Since then, about every ten years or so, I find it in my best interest, that is, if I want to go on living, to see another analyst. And so far, I continue to live. The last time, I sought out a Jungian analyst in particular, but unfortunately the situation only allowed us a few sessions. However, as soon as circumstances permit, I would like very much to find a compatible Jungian analyst, who I can persuade to take my case for the long-term, to help me to analyze my dreams, and to serve as a kind of beacon as I continue my lifelong process of individuation.
In the meantime, however, the documentary, The Way of the Dream, offers some valuable guidance on how to approach and interpret your dreams. Jungian analyst Marie-Louise von Franz, whose analyst was none other than Carl Jung himself, is featured in the documentary, in which she says she uses only dream interpretation in patient analysis. To her, it is prejudicial to evaluate a patient based on your opinions about what he says or does, for who is to say what is normal or not normal. But rather, with the help of the patient, himself, the therapist can help interpret his dreams. Then the analyst, as merely the translator, can suggest that his dream says he is acting juvenile and that his behavior is harmful to his health. She had had such a patient and when it clicked for him, he blushed. He was also more likely to listen, she said, because the opinion was not that of his therapist or his wife or his friend, but of his own psyche.

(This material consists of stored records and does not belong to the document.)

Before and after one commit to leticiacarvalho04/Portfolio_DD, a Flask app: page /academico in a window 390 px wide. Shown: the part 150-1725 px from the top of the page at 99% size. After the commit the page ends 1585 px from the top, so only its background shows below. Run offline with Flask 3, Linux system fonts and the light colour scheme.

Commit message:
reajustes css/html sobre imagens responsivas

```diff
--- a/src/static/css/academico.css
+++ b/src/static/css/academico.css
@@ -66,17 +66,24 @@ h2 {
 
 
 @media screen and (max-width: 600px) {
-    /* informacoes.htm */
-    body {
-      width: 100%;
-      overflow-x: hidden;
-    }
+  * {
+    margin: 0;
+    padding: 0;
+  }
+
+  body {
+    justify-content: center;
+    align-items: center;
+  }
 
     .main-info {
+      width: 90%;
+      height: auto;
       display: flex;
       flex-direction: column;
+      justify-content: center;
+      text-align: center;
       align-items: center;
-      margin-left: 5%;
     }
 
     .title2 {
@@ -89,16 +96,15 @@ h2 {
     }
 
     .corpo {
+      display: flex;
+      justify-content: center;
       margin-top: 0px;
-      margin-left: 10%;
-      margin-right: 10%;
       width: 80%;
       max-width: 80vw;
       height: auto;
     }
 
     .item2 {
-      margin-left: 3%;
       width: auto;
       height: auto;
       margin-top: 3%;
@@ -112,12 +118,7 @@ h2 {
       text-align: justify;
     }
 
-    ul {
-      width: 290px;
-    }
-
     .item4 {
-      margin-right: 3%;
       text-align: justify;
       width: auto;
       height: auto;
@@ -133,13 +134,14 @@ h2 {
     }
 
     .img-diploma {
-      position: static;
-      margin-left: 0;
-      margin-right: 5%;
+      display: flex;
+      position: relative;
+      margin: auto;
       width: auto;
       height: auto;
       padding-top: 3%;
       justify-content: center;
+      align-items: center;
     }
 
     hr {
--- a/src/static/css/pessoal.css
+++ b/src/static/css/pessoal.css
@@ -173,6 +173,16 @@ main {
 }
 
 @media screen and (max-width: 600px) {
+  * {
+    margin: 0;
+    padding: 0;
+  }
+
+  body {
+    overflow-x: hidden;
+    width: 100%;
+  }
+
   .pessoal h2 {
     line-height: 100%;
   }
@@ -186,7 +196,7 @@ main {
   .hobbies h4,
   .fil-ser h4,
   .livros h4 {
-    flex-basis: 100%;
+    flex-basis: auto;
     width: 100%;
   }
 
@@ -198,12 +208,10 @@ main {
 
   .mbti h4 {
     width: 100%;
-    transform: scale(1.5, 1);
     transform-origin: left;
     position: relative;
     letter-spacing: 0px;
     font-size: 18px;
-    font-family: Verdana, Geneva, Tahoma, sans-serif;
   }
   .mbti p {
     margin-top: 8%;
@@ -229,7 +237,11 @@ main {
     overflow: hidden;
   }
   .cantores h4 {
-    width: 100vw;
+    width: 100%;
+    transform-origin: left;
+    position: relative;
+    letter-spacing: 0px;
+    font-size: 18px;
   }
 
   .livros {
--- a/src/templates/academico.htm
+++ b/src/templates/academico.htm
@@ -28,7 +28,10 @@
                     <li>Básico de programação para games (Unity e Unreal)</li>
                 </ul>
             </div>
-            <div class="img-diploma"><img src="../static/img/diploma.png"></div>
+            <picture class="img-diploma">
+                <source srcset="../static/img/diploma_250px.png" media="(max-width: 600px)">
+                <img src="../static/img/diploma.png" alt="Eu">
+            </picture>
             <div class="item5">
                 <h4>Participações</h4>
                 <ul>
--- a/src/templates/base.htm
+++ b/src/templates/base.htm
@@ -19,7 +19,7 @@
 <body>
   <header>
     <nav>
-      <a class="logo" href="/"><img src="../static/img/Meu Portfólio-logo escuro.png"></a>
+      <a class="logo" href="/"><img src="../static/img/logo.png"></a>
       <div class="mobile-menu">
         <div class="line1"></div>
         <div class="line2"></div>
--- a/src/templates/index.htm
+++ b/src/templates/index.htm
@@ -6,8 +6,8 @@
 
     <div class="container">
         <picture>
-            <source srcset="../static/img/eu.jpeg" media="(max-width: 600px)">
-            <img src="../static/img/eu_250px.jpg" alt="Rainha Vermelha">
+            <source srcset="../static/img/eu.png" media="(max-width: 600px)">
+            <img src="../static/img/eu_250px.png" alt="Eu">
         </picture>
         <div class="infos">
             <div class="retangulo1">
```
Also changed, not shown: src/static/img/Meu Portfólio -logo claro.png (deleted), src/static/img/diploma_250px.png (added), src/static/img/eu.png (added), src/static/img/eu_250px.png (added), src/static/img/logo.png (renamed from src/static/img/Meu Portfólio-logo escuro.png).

Von Franz also said it is very difficult for anyone to interpret their own dreams because you unwittingly project onto your dreams what you think you already know, not realizing that your dreams usually point to your blind spot: “They never tell us what we know; they always tell us what we don’t know.” She said it is like trying to see your own backside without a mirror. Other people can see it, she said, but you can stand on your head and still not see it.
Of her own sessions with Jung, she said, “Every dream interpretation was a revelation. ... I always remember going there in a tense, nervous, often depressed mood, and always coming back after the hour with a feeling of, ‘Ah, now I know. Now I see where the whole thing is going.’”
Although von Franz stresses the importance of seeking out the skill of an expert, she said Jung identified several general techniques that may help you to at least begin to decipher your dreams, but to be patient, as with any skill, it takes years of practice to excel at it:
• Write your dreams on the left side of a page, draw a line down the middle, and then write spontaneous associations to each element on the right side of the page, like in a word association test. Then review your responses and try to make connections.